Paste Beads from Sepulchral Chamber
of Temple Tomb.

vessels of two classes belonging- to the mature L. M. I a phase (Fig. 927 bis]
One represents an imitation of conglomerate rock such as was a good deal
in evidence at Gournia,1 the
others are late offshoots of
the 'tortoise-shell ripple'
ware.2 The date thus certi-
fied corresponds, it will be
seen, with that of the gold sig-
net-ring and also answers to
that of a considerable cata-
strophe that befell both the
Palace, and, as shown below,
the neighbouring ' Temple
Tomb'.

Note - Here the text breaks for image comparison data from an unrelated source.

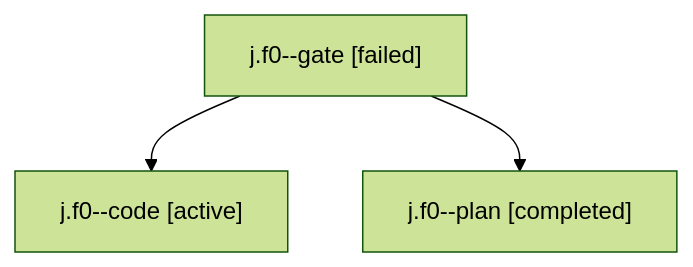
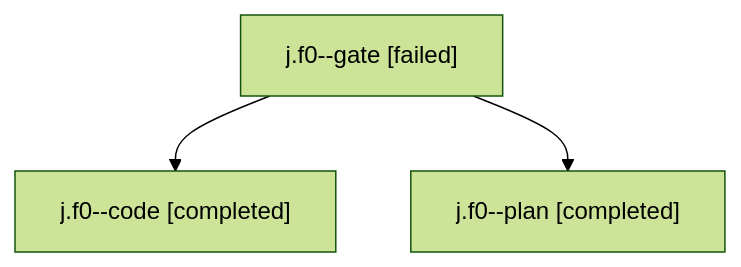
One commit to sase-org/sase--agents changed the diagram in sessions/bbugyi200.kellys_mbp.j.f0.md. Above: the diagram before and after it, drawn with Mermaid (forest theme). The commit also changed other lines of this file and 12 other files, not shown here.

````diff
--- a/sessions/bbugyi200.kellys_mbp.j.f0.md
+++ b/sessions/bbugyi200.kellys_mbp.j.f0.md
@@ -9,8 +9,8 @@
 ```mermaid
 flowchart TD
   n0["j.f0--gate [failed]"]
-  n1["j.f0--code [active]"]
+  n1["j.f0--code [completed]"]
   n0 --> n1
   n2["j.f0--plan [completed]"]
   n0 --> n2
 ```
````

It is further to be noted
that a series of specimens of a globular type of glass beads of amethystine
hue occurred in the deposit such as are often associated in Egypt with
XVIIIth Dynasty burials, and which are themselves derived from an
original amethyst form very characteristic of the Middle Empire. Glass
beads of the same type, probably imported from Egypt, were also found
in the inner rock chamber of the Temple Tomb as described below. Some of
them are here illustrated (Fig. 928) together with an almond-shaped ribbed
type of paste beads which stand in close relation to the bead from the present
deposit, illustrated in the Coloured Plate, to which attention has been called
above, as well as of several gold types there represented. This comparison
is the more cogent in view of the fact that the beads of glass paste were,
according to a usual Minoan custom, often covered with gold-plating.

The ' Ring of Minos' itself lay only a few paces below the spot where
this cache occurred—as we have seen of contemporary date—can fairly be
regarded as standing in relation to this deposit. It, too, may well have
formed part of a robber's share in the plunder of the Royal Tomb
time succeeding its great catastrophe.

it the

Discovery of the ' Temple Tomb': the Upper Sanctuary.

nearTyof About the time that the exploratory trenching had reached this point.

'Temple the owner of the vineyard supplied a valuable clue by pointing out a spo

where in course of cultivation he had struck some large blocks, apparently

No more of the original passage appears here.